In the Academies Bill, we have seen the nadir of 30 years' promotion of the politics of self-interest over public benefit ("Over half secondary leaders eye academy status," June 25). The fact that many heads see the benefits as primarily a "cash grab", on a "get it while you can basis" to benefit their own pupils and safeguard their own status should give them pause for thought.
Is not universal state education for the benefit of all, not some? How can differential rates of funding be justified? Heads need to think beyond pragmatism. Trampling on neighbouring pupils' needs in the pursuit of greater resources does not tie in easily with the idea of public service.

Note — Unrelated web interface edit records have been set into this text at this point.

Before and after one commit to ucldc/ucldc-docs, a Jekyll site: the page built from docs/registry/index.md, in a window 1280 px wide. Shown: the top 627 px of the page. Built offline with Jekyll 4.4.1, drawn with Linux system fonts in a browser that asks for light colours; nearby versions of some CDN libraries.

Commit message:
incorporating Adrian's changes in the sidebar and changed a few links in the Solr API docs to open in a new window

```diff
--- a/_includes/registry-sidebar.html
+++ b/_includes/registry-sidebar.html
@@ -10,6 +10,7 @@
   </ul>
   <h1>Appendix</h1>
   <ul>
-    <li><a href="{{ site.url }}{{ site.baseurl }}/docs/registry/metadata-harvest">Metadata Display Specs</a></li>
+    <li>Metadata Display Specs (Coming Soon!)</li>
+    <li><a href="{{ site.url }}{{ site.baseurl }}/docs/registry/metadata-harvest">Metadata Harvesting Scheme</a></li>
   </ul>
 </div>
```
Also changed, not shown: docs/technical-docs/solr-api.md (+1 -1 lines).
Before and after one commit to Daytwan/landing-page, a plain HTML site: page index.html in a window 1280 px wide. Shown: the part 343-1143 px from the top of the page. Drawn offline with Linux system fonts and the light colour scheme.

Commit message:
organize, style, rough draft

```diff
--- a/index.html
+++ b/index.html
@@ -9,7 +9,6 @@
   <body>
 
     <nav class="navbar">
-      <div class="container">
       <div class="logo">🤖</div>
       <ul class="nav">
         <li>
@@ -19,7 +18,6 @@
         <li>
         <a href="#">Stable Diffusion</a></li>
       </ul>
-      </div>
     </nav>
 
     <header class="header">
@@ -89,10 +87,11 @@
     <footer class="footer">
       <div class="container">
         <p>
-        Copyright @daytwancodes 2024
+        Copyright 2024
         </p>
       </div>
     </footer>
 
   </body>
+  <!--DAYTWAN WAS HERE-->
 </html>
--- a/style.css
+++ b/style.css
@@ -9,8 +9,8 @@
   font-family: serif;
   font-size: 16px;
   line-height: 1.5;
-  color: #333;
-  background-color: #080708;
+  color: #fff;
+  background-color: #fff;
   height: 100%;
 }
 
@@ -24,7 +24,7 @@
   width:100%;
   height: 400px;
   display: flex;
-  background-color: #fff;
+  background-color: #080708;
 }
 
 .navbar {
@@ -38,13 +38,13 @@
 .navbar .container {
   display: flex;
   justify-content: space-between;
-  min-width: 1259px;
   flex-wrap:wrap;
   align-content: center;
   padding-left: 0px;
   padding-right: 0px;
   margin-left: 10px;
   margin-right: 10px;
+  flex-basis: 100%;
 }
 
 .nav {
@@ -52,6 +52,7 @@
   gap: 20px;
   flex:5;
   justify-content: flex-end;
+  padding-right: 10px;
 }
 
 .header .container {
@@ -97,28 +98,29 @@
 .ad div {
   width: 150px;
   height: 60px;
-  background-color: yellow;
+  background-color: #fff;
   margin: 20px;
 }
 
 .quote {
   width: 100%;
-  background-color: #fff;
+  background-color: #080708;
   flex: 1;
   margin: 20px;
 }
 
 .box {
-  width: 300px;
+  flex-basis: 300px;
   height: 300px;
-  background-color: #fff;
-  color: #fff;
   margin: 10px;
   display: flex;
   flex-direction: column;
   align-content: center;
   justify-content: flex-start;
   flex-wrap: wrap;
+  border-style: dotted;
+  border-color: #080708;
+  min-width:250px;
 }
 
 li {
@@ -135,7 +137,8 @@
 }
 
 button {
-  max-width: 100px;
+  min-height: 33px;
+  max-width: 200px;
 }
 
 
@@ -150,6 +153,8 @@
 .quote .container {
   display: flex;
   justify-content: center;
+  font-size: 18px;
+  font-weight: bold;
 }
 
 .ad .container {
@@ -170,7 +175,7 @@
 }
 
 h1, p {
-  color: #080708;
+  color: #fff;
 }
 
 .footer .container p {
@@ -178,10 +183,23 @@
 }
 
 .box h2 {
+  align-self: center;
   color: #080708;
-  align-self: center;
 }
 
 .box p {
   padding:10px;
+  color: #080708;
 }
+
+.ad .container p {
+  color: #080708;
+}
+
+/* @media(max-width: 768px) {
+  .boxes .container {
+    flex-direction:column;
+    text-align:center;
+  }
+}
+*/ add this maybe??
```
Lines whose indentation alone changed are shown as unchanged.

Heads could steal a march on their masters at the Department for Education if none opts for academy status. It would mark an act of solidarity that would show up Michael Gove's ethical black hole - which sits where his sense of a vision for a joined-up, fair and evidence-based national state education system should reside.
Helen Flynn, Campaign for State Education, Harrogate.